I suppose at this hour of the night any nonsense or insanity will do.
After one year of Coalition Government, the gross income of the club had fallen from £24,420 to £20,600 so that the Coalition may be said to have cost the Irish Coursing Club £3,800 of revenue in one year.
That may have been the economic war to which the editor referred in his leading article a couple of weeks ago.
I want to conclude by quoting the last figure available to me. For the year ending 30th June, 1950, the gross income of the club had continued to fall. It fell to £16,890; but apparently some person decided he was going to put the officers of the club into a hair shirt because the gross income in that year was £15,814 and there was a surplus, before deduction of income-tax, of £1,076.
Is this the considerable income the club has?

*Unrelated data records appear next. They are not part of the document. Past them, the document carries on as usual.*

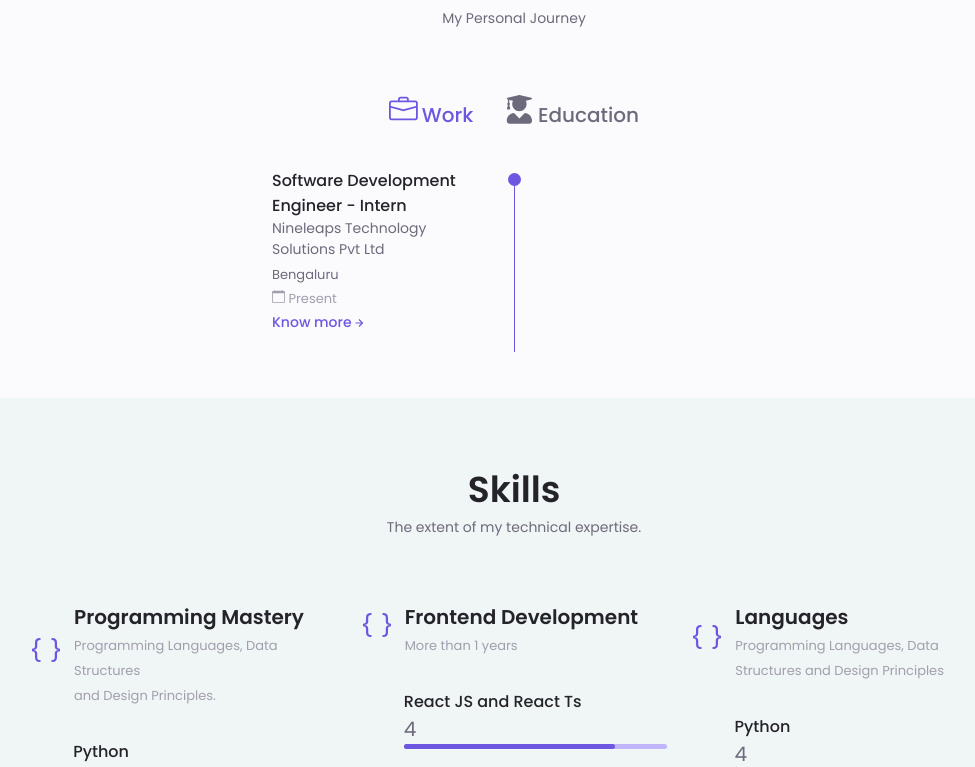
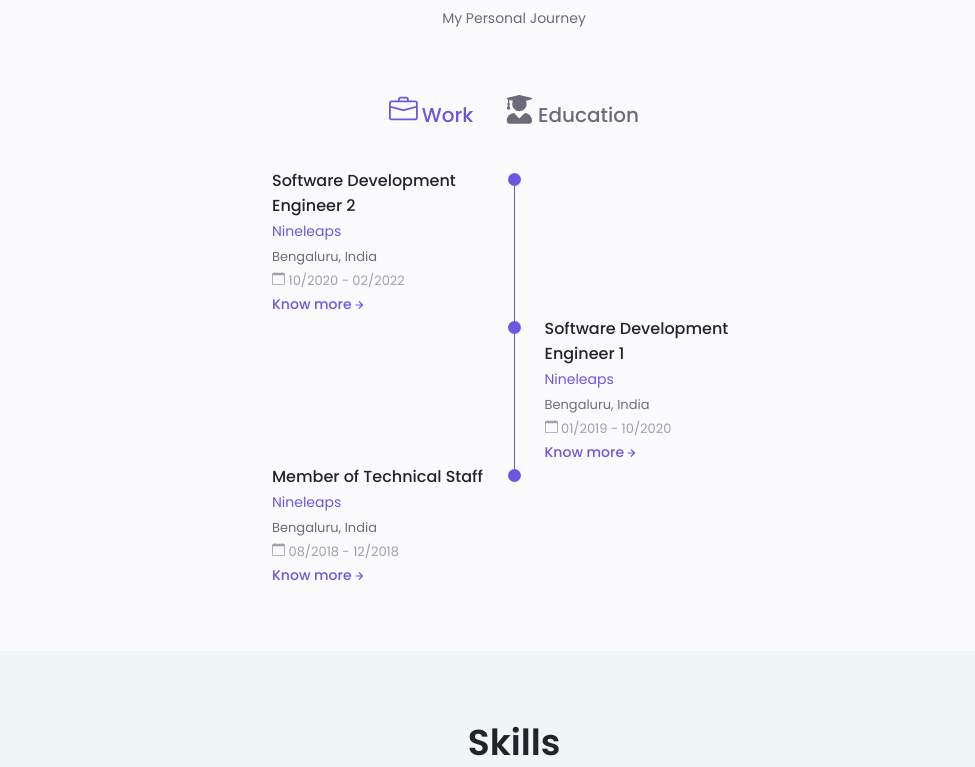
Before and after one commit to Arpit-Gole/portfolio, a React (Create React App) app: page / in a window 1280 px wide. Shown: the part 1585-2352 px from the top of the page, without its empty margins (126-1101 px from the left). Built offline with nearby package versions, Linux system fonts and the light colour scheme.

Commit message:
content update

```diff
--- a/src/Components/Constants/constant.js
+++ b/src/Components/Constants/constant.js
@@ -101,14 +101,42 @@ export const qualifications = [
             'Represented school at various sports meets.',
             ],
 
-        INTERN: ['I develop the user interface.',
-            'I develop the user interface.',
-            'I develop the user interface.',
-            'I develop the user interface.',
-            'I develop the user interface.',
-            'I develop the user interface.',
-            'I develop the user interface.',
-            'I develop the user interface.',],
+        MTS: ['Performing SQL DB operations (CRUD, Stored Procedure & Triggers).',
+            'Deploying & Integrating APIs (GraphQL and REST API).',
+            'Analyzing, discussing upcoming features & working in tandem with clients for on-time delivery.',
+            ],
+
+        SDE1: ['Built an Alexa skill for the Human resources department, ' +
+        'streamlined various processes. Coded several machine learning algorithms ' +
+        'for natural language processing (NLP) and examined them to have a 95% accuracy rate.',
+
+        'Developed an understanding of machine learning techniques and algorithms. Algorithms '+
+        '– Regressions, k-NN, Decision Trees, Random Forest, Support Vector Machines (SVM), '+
+        'K-Means clustering, Deep Learning and Neural Networks.',
+
+        'Designed and programmed for scalability, performance and reliability with cloud-based '+
+        'solutions, especially Amazon Web Services (AWS) S3, Lambda, SNS, SES, EC2, DynamoDB '+
+        'and packages NLTK, Scikit-learn and TensorFlow.',
+
+        'Performed various Machine Learning process phases i.e Machine Learning Problem '+
+        'Framing, EDA (Exploratory Data Analysis) and Integration, Feature Engineering, '+
+        'Model Training, Model Evaluation, and Production Deployment.',
+            ],
+
+        SDE2: ['Engineered and spearheaded a multi-tenant cloud-based SaaS application '+
+        'designed to automate back-end processes. Attained targeted advertising '+
+        '(recommender systems) and maximized supplementary income - secured a 40% increase in revenue.',
+
+        ' Wrote 10+ modules, including critical payment gateways and optimised the '+
+        'order processing workflow throughout the ecosystem.',
+
+        'Mentoring juniors to build robust applications, set higher goals, '+
+        'communicate constructive feedback at regular intervals. ',
+
+        'Gathered business and functional requirements from external and/or internal customers, '+
+        'and translate requirements into technical specifications to build robust, scalable, '+
+        'supportable solutions that work well between a range of complex systems i.e. LOGI, Console, etc.',
+            ],
 
     }
 ]
--- a/src/Components/Home/index.js
+++ b/src/Components/Home/index.js
@@ -14,10 +14,10 @@ function Home() {
             <div className="home__container container grid">
                 <div className="home__content grid">
                     <div className="home__social">
-                        <a href="https://www.linkedin.com/in/akshaygole/" rel="noreferrer" target="_blank" className="home__social-icon">
+                        <a href="https://www.linkedin.com/in/connectarpitgole/" rel="noreferrer" target="_blank" className="home__social-icon">
                             <AiOutlineLinkedin />
                         </a>
-                        <a href="https://arpit-gole.github.io/" rel="noreferrer" target="_blank" className="home__social-icon">
+                        <a href="https://github.com/Arpit-Gole" rel="noreferrer" target="_blank" className="home__social-icon">
                             <AiFillGithub />
                         </a>
                         <a href="mailto:arpitgole.gole011@gmail.com" rel="noreferrer" target="_blank" className="home__social-icon">
@@ -38,6 +38,8 @@ function Home() {
                             <Typical
                                 loop={Infinity}
                                 steps={[
+                                    'Master of Machine Learning',
+                                    1000,
                                     'Artificial Intelligence Developer',
                                     1000,
                                     'Reinforcement Learning',
@@ -46,8 +48,9 @@ function Home() {
                             />
                         </h3>
                         <p className="home__description">
-                            Experience in web ap development and producing quality work by
-                            combining my knowledge on Frontend Development.
+                            An enthusiastic computer scientist fascinated with Reinforcement Learning.
+                            Proven understanding of Statistical models, Machine Learning Stack and
+                            Phases of Machine Learning Workloads to deliver revolutionary products.
                         </p>
                         <a download="" href={pdf} className="button button--flex">
                             Download CV
--- a/src/Components/Qualification/QualificationLeft.js
+++ b/src/Components/Qualification/QualificationLeft.js
@@ -3,12 +3,14 @@ import { BsCalendar } from 'react-icons/bs'
 import { BiRightArrowAlt } from 'react-icons/bi'
 
 function QualificationLeft(props) {
-    const { title, subTitle, time, handleModal, type, last, place } = props
+    const { title, subTitle, subTitleLink, time, handleModal, type, last, place } = props
     return (
         <div className="qualification__data">
             <div>
                 <h3 className="qualification__title">{title}</h3>
-                <span className="qualification__subtitle">{subTitle}</span>
+                <a href= {subTitleLink} rel="noreferrer" target="_blank" className='button--link subTitleLink_button'>
+                    <span className="qualification__subtitle">{subTitle}</span>
+                </a><br/>
                 <span className="qualification__place">{place}</span>
                 <div className="qualification__calendar">
                     <BsCalendar />
--- a/src/Components/Qualification/QualificationRight.js
+++ b/src/Components/Qualification/QualificationRight.js
@@ -3,7 +3,7 @@ import { BsCalendar } from 'react-icons/bs'
 import { BiRightArrowAlt } from 'react-icons/bi'
 
 function QualificationRight(props) {
-    const { title, subTitle, time, handleModal, type, last, place } = props
+    const { title, subTitle, subTitleLink, time, handleModal, type, last, place } = props
     return (
         <div className="qualification__data">
             <div></div>
@@ -15,7 +15,9 @@ function QualificationRight(props) {
 
             <div>
                 <h3 className="qualification__title">{title}</h3>
-                <span className="qualification__subtitle">{subTitle}</span>
+                <a href= {subTitleLink} rel="noreferrer" target="_blank" className='button--link subTitleLink_button'>
+                    <span className="qualification__subtitle">{subTitle}</span>
+                </a><br/>
                 <span className="qualification__place">{place}</span>
                 <div className="qualification__calendar">
                     <BsCalendar />
--- a/src/Components/Qualification/index.js
+++ b/src/Components/Qualification/index.js
@@ -64,12 +64,26 @@ function Qualifications() {
                     title="SSC/Matriculation"
                     qualifications={qualifications[0].SSC}
                 />;
-            case "INTERN":
+            case "MTS":
                 return <Modal
                     showModal={true}
                     handleClose={handleClose}
-                    title="Software Development Engineer - Intern"
-                    qualifications={qualifications[0].INTERN}
+                    title="Member of Technical Staff"
+                    qualifications={qualifications[0].MTS}
+                />;
+            case "SDE1":
+                return <Modal
+                    showModal={true}
+                    handleClose={handleClose}
+                    title="Software Development Engineer 1"
+                    qualifications={qualifications[0].SDE1}
+                />;
+            case "SDE2":
+                return <Modal
+                    showModal={true}
+                    handleClose={handleClose}
+                    title="Software Development Engineer 2"
+                    qualifications={qualifications[0].SDE2}
                 />;
             default:
                 return null
@@ -103,6 +117,7 @@ function Qualifications() {
                         <QualificationLeft
                             title="Master of Machine Learning"
                             subTitle="The University of Adelaide"
+                            subTitleLink="https://www.adelaide.edu.au/"
                             time="Present"
                             handleModal={handleModal}
                             type="MASTERS"
@@ -111,6 +126,7 @@ function Qualifications() {
                         <QualificationRight
                             title="B.E in Computer Science"
                             subTitle="Atria Institute of Technology"
+                            subTitleLink="https://atria.edu/home.php"
                             time="2014-2018"
                             handleModal={handleModal}
                             type="BE"
@@ -119,6 +135,7 @@ function Qualifications() {
                         <QualificationLeft
                             title="Intermediate"
                             subTitle="Kendriya Vidyalaya No.2"
+                            subTitleLink="https://no2jalahalli.kvs.ac.in/"
                             time="2013-2014"
                             handleModal={handleModal}
                             type="HSC"
@@ -127,6 +144,7 @@ function Qualifications() {
                         <QualificationRight
                             title="Matriculation"
                             subTitle="Kendriya Vidyalaya No.2"
+                            subTitleLink="https://no2jalahalli.kvs.ac.in/"
                             time="2011-2012"
                             handleModal={handleModal}
                             type="SSC"
@@ -138,12 +156,32 @@ function Qualifications() {
 
                     <div className={`qualification__content ${work ? "qualification__active" : "qualification__inactive"}`} >
                         <QualificationLeft
-                            title="Software Development Engineer - Intern"
-                            subTitle="Nineleaps Technology Solutions Pvt Ltd"
-                            time="Present"
+                            title="Software Development Engineer 2"
+                            subTitle="Nineleaps"
+                            subTitleLink="https://www.nineleaps.com/"
+                            time="10/2020 - 02/2022"
                             handleModal={handleModal}
-                            type="INTERN"
-                            place="Bengaluru"
+                            type="SDE2"
+                            place="Bengaluru, India"
+                        />
+                        <QualificationRight
+                            title="Software Development Engineer 1"
+                            subTitle="Nineleaps"
+                            subTitleLink="https://www.nineleaps.com/"
+                            time="01/2019 - 10/2020"
+                            handleModal={handleModal}
+                            type="SDE1"
+                            place="Bengaluru, India"
+                        />
+                        <QualificationLeft
+                            title="Member of Technical Staff"
+                            subTitle="Nineleaps"
+                            subTitleLink="https://www.nineleaps.com/"
+                            time="08/2018 - 12/2018"
+                            handleModal={handleModal}
+                            type="MTS"
+                            place="Bengaluru, India"
+                            last /*To Mark the last entry*/
                         />
                     </div>
                 </div>
--- a/src/Components/Qualification/qualification.scss
+++ b/src/Components/Qualification/qualification.scss
@@ -92,3 +92,7 @@
   font-size: 1.2rem;
   transform: translateX(0.25rem);
 }
+
+.subTitleLink_button:hover {
+  font-size: 1.2rem;
+}
```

The considerable income ranged from £24,000 to £20,000 and then down £16,000. But there was considerable expenditure also on the part of the club. The Parliamentary Secretary will allow me to say, before I sit down, that it is the expenditure, as well as the income, we are after because this report has something to say about the expenditure and we are very anxious to ensure that, if this club is to be reorganised, the fruits of that reorganisation will inure to the greyhound owner and breeder in this country. That is why, as I have said, we put down this amendment to enable the controlling body of the whole greyhound industry to ensure that the Irish Coursing Club will contribute its fair share to the development of the industry. I move to report progress.